**DATA EXTRACT**
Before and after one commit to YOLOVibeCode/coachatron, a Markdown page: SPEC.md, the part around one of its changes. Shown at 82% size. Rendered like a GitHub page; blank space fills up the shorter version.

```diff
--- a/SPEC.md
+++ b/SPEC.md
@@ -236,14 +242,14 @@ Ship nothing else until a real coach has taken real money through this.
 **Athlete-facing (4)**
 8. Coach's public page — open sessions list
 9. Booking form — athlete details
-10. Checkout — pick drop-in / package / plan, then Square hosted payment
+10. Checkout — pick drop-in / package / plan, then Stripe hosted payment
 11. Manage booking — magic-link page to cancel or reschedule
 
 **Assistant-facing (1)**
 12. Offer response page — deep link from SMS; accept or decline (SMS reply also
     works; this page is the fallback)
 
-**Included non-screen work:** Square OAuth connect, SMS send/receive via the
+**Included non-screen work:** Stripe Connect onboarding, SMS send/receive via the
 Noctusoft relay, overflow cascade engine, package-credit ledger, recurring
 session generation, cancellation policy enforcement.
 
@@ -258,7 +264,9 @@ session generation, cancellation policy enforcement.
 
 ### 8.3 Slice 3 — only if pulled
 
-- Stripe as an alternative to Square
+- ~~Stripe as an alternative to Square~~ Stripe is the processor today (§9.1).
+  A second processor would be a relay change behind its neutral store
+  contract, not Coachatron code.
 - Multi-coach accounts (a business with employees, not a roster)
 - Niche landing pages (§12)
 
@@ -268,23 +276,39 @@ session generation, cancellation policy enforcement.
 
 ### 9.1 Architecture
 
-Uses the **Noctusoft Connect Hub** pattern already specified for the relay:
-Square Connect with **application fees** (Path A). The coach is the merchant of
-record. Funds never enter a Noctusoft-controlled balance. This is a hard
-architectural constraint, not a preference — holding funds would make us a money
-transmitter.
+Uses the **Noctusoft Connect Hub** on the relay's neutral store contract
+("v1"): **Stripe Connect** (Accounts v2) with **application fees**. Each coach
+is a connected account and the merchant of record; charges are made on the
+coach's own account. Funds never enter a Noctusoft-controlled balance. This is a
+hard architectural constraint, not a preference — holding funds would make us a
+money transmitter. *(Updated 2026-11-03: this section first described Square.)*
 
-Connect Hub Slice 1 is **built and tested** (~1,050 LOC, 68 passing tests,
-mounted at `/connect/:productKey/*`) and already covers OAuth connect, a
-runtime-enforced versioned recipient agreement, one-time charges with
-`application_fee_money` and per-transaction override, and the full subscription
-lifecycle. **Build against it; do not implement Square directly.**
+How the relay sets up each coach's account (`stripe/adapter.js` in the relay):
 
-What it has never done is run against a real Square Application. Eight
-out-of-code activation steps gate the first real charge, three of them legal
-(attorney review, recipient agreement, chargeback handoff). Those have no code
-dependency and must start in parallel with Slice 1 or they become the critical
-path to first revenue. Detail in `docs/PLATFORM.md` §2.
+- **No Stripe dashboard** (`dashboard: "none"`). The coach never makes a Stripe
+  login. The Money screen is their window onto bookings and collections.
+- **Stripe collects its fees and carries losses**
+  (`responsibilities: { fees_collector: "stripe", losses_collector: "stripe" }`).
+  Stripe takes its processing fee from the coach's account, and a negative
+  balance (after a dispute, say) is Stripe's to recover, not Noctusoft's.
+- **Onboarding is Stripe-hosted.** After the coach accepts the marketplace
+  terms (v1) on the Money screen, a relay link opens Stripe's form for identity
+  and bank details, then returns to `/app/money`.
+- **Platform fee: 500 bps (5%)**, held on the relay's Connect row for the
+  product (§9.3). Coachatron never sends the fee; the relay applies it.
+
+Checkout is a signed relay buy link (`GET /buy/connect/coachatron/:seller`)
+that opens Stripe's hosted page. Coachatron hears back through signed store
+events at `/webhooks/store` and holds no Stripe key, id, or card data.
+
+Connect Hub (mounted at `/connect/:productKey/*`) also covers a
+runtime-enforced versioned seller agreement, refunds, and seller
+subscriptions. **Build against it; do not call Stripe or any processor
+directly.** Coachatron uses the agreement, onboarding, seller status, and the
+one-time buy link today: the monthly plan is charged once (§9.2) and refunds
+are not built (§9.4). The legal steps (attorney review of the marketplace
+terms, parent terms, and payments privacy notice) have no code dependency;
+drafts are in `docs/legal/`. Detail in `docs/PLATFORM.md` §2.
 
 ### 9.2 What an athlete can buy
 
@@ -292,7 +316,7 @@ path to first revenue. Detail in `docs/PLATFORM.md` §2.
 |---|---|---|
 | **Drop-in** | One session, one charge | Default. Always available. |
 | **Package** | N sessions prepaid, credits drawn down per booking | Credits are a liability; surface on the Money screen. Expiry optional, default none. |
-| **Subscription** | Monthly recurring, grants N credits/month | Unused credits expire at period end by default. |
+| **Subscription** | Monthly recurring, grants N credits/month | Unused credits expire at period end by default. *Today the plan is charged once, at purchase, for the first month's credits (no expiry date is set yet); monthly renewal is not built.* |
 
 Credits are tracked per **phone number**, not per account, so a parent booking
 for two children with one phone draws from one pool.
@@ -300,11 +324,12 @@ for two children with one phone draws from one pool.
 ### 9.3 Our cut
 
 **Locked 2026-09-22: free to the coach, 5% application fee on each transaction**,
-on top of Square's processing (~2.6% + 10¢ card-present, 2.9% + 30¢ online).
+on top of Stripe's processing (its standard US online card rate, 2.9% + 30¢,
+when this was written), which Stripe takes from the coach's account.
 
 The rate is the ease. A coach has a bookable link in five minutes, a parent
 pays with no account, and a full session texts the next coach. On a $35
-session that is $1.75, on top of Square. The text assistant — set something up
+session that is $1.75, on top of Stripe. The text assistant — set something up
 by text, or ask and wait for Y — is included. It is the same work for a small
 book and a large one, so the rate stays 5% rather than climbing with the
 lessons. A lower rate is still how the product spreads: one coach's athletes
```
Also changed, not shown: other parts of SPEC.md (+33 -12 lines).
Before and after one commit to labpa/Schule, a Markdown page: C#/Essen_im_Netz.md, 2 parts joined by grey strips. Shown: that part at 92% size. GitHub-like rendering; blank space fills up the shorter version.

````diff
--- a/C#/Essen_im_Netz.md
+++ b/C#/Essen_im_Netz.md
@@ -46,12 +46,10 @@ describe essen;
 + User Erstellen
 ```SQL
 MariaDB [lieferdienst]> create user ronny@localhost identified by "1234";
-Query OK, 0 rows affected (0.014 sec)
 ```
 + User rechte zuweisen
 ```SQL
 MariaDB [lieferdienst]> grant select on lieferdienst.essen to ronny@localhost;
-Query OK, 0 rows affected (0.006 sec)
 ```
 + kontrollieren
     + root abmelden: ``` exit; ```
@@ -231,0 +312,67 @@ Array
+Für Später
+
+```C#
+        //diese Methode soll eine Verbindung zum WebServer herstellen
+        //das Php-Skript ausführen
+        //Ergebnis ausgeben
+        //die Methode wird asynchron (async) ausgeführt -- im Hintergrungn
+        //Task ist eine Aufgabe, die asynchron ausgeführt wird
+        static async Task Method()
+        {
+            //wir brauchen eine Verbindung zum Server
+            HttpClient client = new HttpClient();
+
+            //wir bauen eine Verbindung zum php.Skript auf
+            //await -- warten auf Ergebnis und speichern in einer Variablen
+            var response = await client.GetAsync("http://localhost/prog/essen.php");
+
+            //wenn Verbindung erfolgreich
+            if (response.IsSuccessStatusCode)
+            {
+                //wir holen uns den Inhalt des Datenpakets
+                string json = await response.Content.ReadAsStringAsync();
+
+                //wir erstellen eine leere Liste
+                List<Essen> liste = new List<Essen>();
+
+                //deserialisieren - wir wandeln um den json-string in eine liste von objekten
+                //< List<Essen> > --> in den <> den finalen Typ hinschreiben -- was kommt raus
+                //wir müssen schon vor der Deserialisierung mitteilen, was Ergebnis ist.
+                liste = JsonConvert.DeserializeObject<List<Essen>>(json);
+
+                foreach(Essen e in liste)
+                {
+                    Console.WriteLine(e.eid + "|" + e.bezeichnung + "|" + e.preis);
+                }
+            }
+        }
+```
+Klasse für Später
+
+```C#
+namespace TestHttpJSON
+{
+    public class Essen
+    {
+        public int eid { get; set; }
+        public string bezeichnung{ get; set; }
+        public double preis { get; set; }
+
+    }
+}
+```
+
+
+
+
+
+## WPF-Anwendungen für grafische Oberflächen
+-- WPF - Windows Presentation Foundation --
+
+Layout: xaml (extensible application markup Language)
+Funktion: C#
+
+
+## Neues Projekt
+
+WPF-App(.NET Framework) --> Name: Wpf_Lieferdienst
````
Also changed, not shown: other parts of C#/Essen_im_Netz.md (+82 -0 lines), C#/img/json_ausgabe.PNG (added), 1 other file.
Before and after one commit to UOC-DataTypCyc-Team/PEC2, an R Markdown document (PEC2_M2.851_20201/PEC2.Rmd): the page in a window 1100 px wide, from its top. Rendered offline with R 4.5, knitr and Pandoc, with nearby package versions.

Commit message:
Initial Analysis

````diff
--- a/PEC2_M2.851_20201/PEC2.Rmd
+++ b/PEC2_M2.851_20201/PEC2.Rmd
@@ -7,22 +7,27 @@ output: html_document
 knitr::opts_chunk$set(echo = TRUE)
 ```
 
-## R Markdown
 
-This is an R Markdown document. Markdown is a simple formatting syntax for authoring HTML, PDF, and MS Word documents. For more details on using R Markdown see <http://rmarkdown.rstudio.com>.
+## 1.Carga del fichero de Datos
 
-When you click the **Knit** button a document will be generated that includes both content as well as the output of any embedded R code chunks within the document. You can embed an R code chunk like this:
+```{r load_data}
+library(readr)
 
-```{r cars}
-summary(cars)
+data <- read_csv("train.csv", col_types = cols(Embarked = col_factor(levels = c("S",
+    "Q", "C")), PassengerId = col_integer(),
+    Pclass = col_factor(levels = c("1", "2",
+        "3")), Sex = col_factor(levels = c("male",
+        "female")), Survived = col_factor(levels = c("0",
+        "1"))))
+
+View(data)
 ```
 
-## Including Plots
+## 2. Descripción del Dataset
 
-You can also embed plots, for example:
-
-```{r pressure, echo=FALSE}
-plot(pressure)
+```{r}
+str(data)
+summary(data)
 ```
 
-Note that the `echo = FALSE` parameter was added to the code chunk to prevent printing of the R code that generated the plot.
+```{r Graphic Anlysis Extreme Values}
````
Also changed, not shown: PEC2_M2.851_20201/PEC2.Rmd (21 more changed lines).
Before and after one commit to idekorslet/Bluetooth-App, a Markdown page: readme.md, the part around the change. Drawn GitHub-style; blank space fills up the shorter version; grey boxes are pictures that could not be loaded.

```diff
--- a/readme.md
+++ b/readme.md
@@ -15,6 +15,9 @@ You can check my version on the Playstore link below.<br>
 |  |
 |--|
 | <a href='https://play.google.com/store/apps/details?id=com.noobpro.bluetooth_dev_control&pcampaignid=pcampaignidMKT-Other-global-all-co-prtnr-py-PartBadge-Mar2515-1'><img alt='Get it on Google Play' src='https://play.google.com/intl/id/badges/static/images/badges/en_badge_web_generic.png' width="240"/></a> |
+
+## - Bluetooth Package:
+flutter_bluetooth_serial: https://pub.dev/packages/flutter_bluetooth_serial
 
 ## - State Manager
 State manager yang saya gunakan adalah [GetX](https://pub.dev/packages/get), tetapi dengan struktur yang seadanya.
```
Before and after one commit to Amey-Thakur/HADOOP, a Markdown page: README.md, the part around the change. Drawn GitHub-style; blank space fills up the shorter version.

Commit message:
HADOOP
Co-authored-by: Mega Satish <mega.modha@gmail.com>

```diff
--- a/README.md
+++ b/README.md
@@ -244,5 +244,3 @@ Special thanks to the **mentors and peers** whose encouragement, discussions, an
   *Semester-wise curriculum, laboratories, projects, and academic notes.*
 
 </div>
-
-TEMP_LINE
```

**WORK ORDER**
Using the material above, report each line where "processing" occurs.

**TASK RESPONSE**
+  Stripe takes its processing fee from the coach's account, and a negative
-on top of Square's processing (~2.6% + 10¢ card-present, 2.9% + 30¢ online).
+on top of Stripe's processing (its standard US online card rate, 2.9% + 30¢,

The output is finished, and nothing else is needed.